In statistics, we often use the mean of a sample to estimate or infer the mean of the broader population from which the *sample* was taken. In other words, the *sample mean* is an estimation of the *population mean*.

Statistical *hypothesis tests* return a *p-value*, which indicates the probability that the *null hypothesis* of a test is true. If the p-value is less than or equal to the *significance level*, then the null hypothesis is rejected in favor of the alternative hypothesis. And, if the p-value is greater than the significance level, then the null hypothesis is not rejected.

*Type I* errors, also known as *false positives*, is the error of rejecting a null hypothesis when it is actually true. This can be viewed as a miss being registered as a hit. The acceptable rate of this type of error is called *significance level* and is usually set to be `0.05`

(5%) or `0.01`

(1%).

*Type II* errors, also known as *false negatives*, is the error of not rejecting a null hypothesis when the alternative hypothesis is the true. This can be viewed as a hit being registered as a miss.

Depending on the purpose of testing, testers decide which type of error to be concerned. But, usually `type I`

error is more important than `type II`

.

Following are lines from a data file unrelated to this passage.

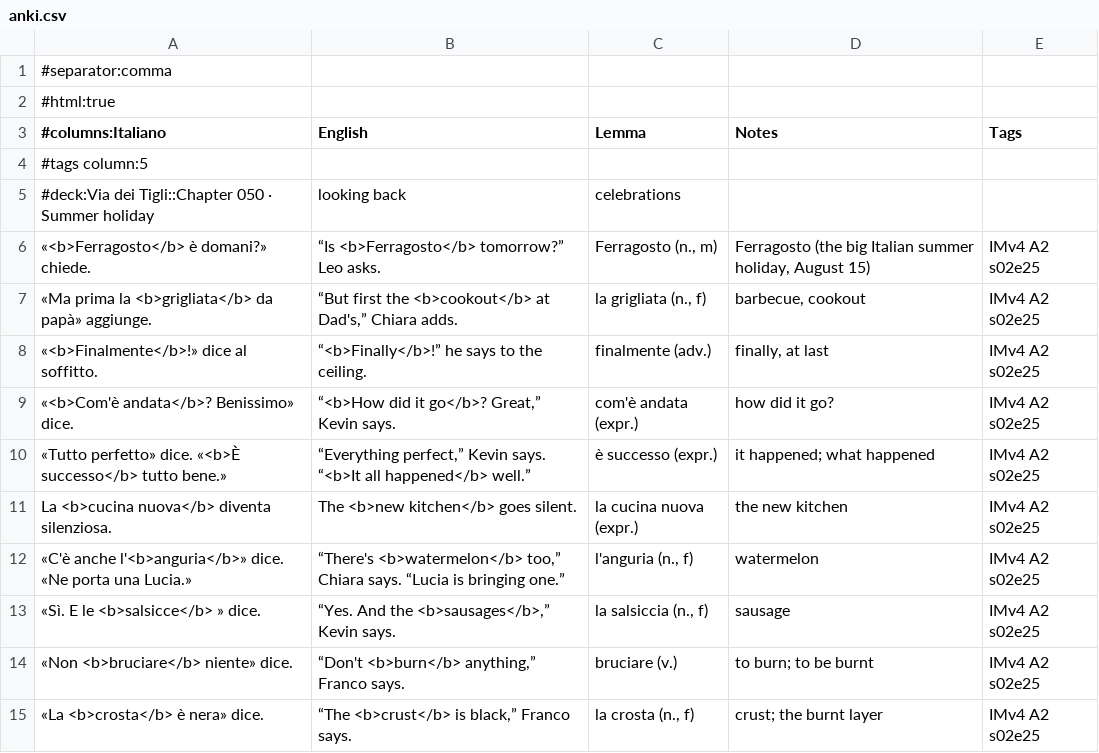
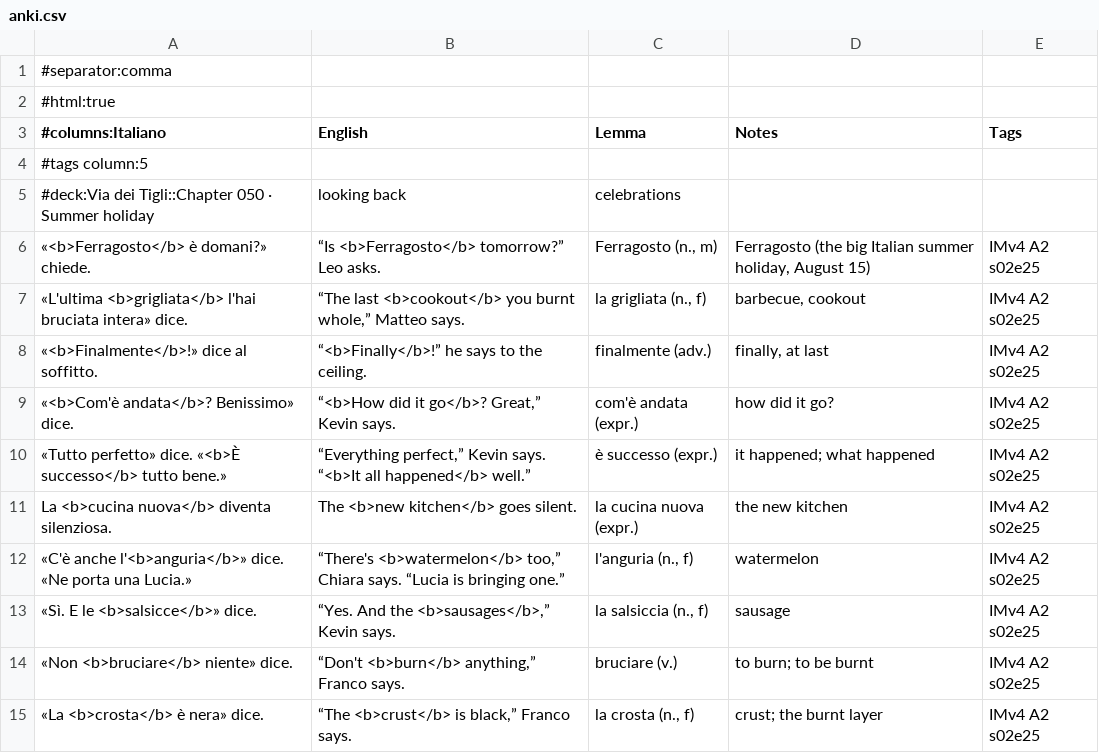
Before and after one commit to Scottiej2k/IMv4, a CSV file: chapters/s02e25/anki.csv, drawn as a sheet; only a part is shown.

```diff
--- a/chapters/s02e25/anki.csv
+++ b/chapters/s02e25/anki.csv
@@ -6,3 +6,3 @@
 "«<b>Ferragosto</b> è domani?» chiede.","“Is <b>Ferragosto</b> tomorrow?” Leo asks.","Ferragosto (n., m)","Ferragosto (the big Italian summer holiday, August 15)","IMv4 A2 s02e25"
-"«Ma prima la <b>grigliata</b> da papà» aggiunge.","“But first the <b>cookout</b> at Dad's,” Chiara adds.","la grigliata (n., f)","barbecue, cookout","IMv4 A2 s02e25"
+"«L'ultima <b>grigliata</b> l'hai bruciata intera» dice.","“The last <b>cookout</b> you burnt whole,” Matteo says.","la grigliata (n., f)","barbecue, cookout","IMv4 A2 s02e25"
 "«<b>Finalmente</b>!» dice al soffitto.","“<b>Finally</b>!” he says to the ceiling.","finalmente (adv.)","finally, at last","IMv4 A2 s02e25"
@@ -12,3 +12,3 @@
 "«C'è anche l'<b>anguria</b>» dice. «Ne porta una Lucia.»","“There's <b>watermelon</b> too,” Chiara says. “Lucia is bringing one.”","l'anguria (n., f)","watermelon","IMv4 A2 s02e25"
-"«Sì. E le <b>salsicce</b> » dice.","“Yes. And the <b>sausages</b>,” Kevin says.","la salsiccia (n., f)","sausage","IMv4 A2 s02e25"
+"«Sì. E le <b>salsicce</b>» dice.","“Yes. And the <b>sausages</b>,” Kevin says.","la salsiccia (n., f)","sausage","IMv4 A2 s02e25"
 "«Non <b>bruciare</b> niente» dice.","“Don't <b>burn</b> anything,” Franco says.","bruciare (v.)","to burn; to be burnt","IMv4 A2 s02e25"
```
Also changed, not shown: curriculum/lexicon.csv, 9 other files.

The *central limit theorem* states that as samples of larger size are collected from a population, the distribution of sample means approaches a normal distribution with the same mean as the population. No matter the distribution of the population (uniform, binomial, etc), the sampling distribution of the mean will approximate a normal distribution and its mean is the same as the population mean.

The central limit theorem allows us to perform tests, make inferences, and solve problems using the normal distribution, even when the population is not normally distributed.